[Content revision data]
++++++++++++++++++++
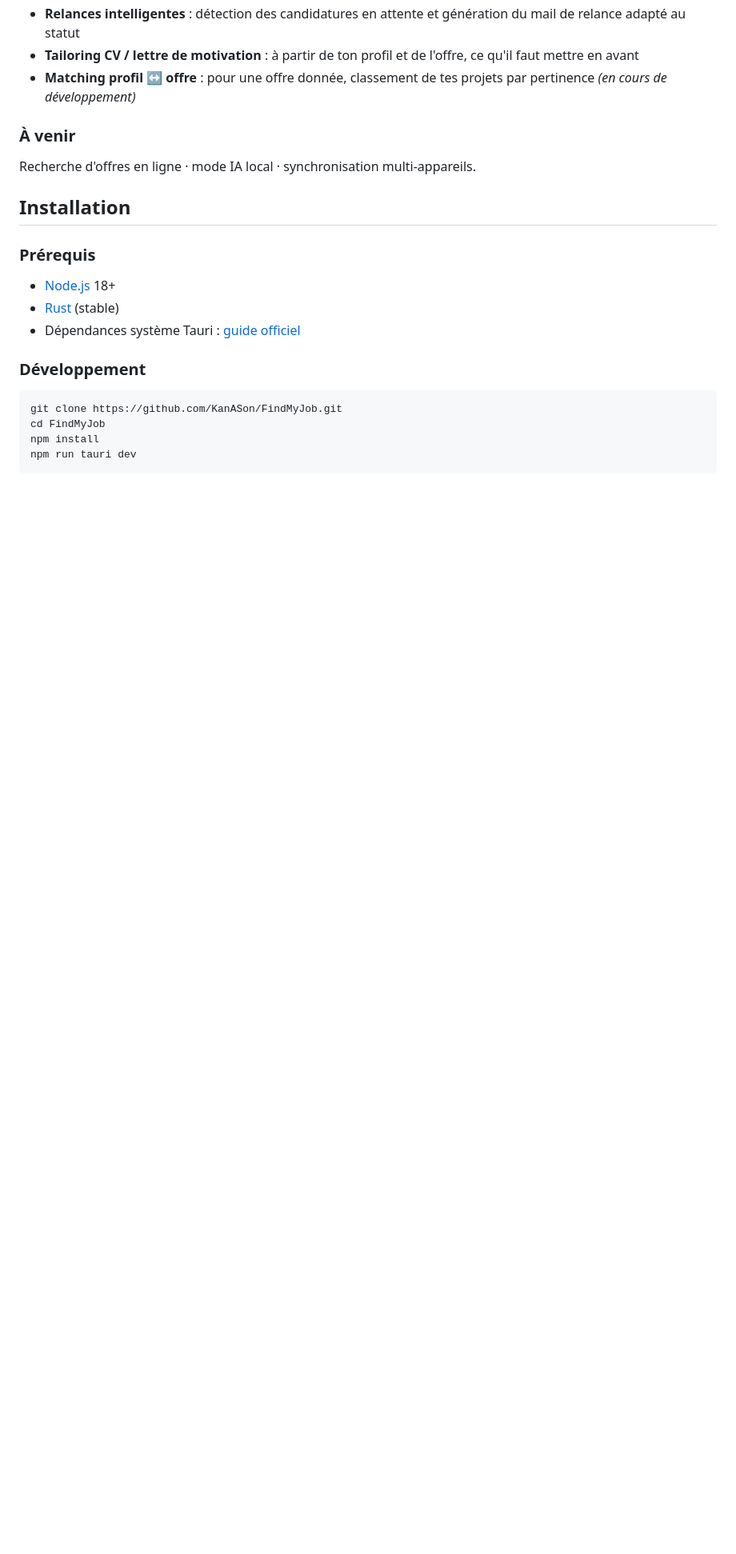
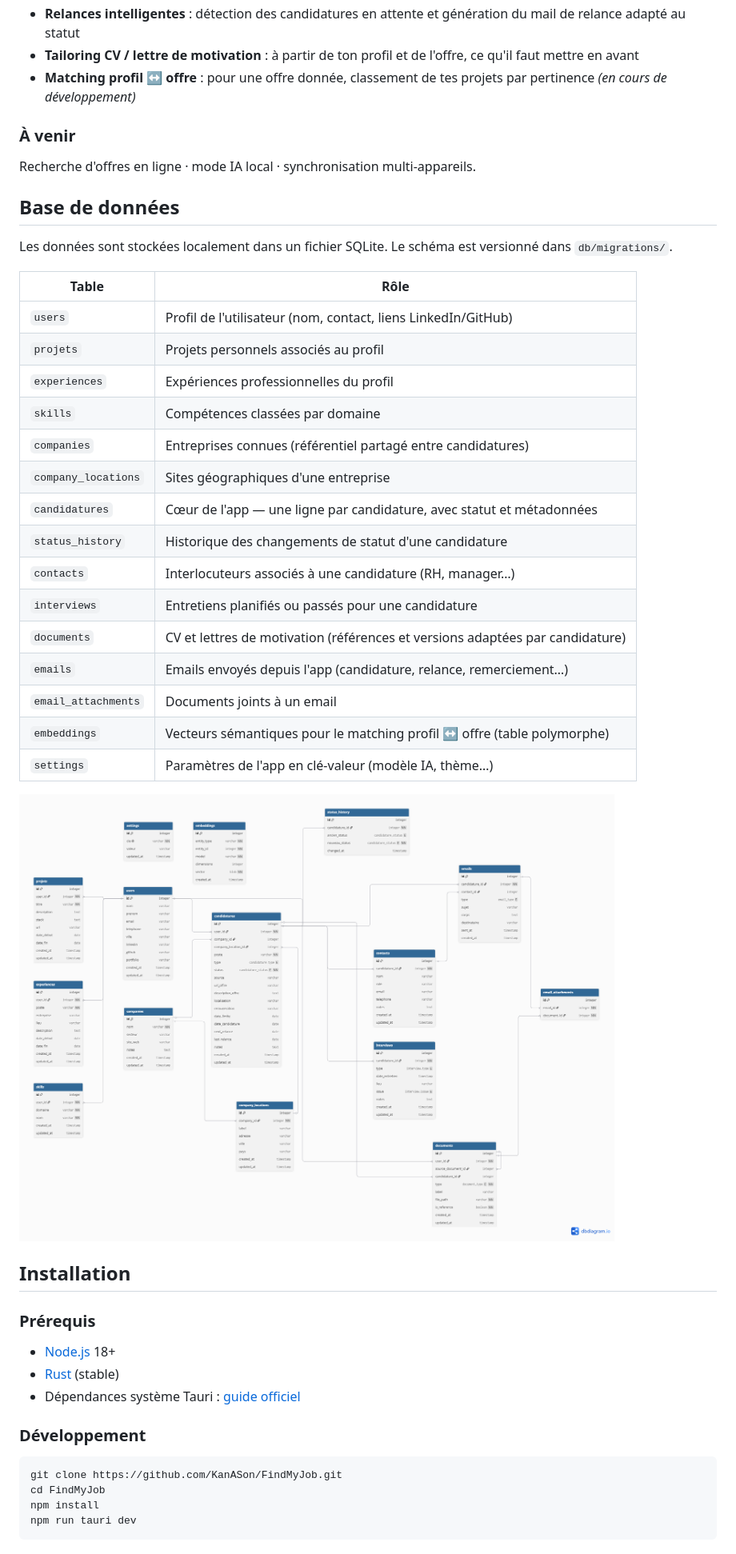
Before and after one commit to LeMages/FindMyJob, a Markdown page: README.md, the part around the change. Shown at 80% size. Drawn GitHub-style; pictures changed too: db/schema.png (added); blank space fills up the shorter version.

Commit message:
Ajout de la bas de données

```diff
--- a/README.md
+++ b/README.md
@@ -38,6 +38,30 @@ La couche IA est construite sur une base URL configurable : aujourd'hui Ollama C
 
 Recherche d'offres en ligne · mode IA local · synchronisation multi-appareils.
 
+## Base de données
+
+Les données sont stockées localement dans un fichier SQLite. Le schéma est versionné dans `db/migrations/`.
+
+| Table | Rôle |
+|---|---|
+| `users` | Profil de l'utilisateur (nom, contact, liens LinkedIn/GitHub) |
+| `projets` | Projets personnels associés au profil |
+| `experiences` | Expériences professionnelles du profil |
+| `skills` | Compétences classées par domaine |
+| `companies` | Entreprises connues (référentiel partagé entre candidatures) |
+| `company_locations` | Sites géographiques d'une entreprise |
+| `candidatures` | Cœur de l'app — une ligne par candidature, avec statut et métadonnées |
+| `status_history` | Historique des changements de statut d'une candidature |
+| `contacts` | Interlocuteurs associés à une candidature (RH, manager…) |
+| `interviews` | Entretiens planifiés ou passés pour une candidature |
+| `documents` | CV et lettres de motivation (références et versions adaptées par candidature) |
+| `emails` | Emails envoyés depuis l'app (candidature, relance, remerciement…) |
+| `email_attachments` | Documents joints à un email |
+| `embeddings` | Vecteurs sémantiques pour le matching profil ↔ offre (table polymorphe) |
+| `settings` | Paramètres de l'app en clé-valeur (modèle IA, thème…) |
+
+![Schéma de la base de données](db/schema.png)
+
 ## Installation
 
 ### Prérequis
```
Also changed, not shown: 7 other files.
++++++++++++++++++++
* TRY IT *
Isolate the lines above that contain the word "README" and copy them.

* WRITTEN REPLY *
Before and after one commit to LeMages/FindMyJob, a Markdown page: README.md, the part around the change. Shown at 80% size. Drawn GitHub-style; pictures changed too: db/schema.png (added); blank space fills up the shorter version.
--- a/README.md
+++ b/README.md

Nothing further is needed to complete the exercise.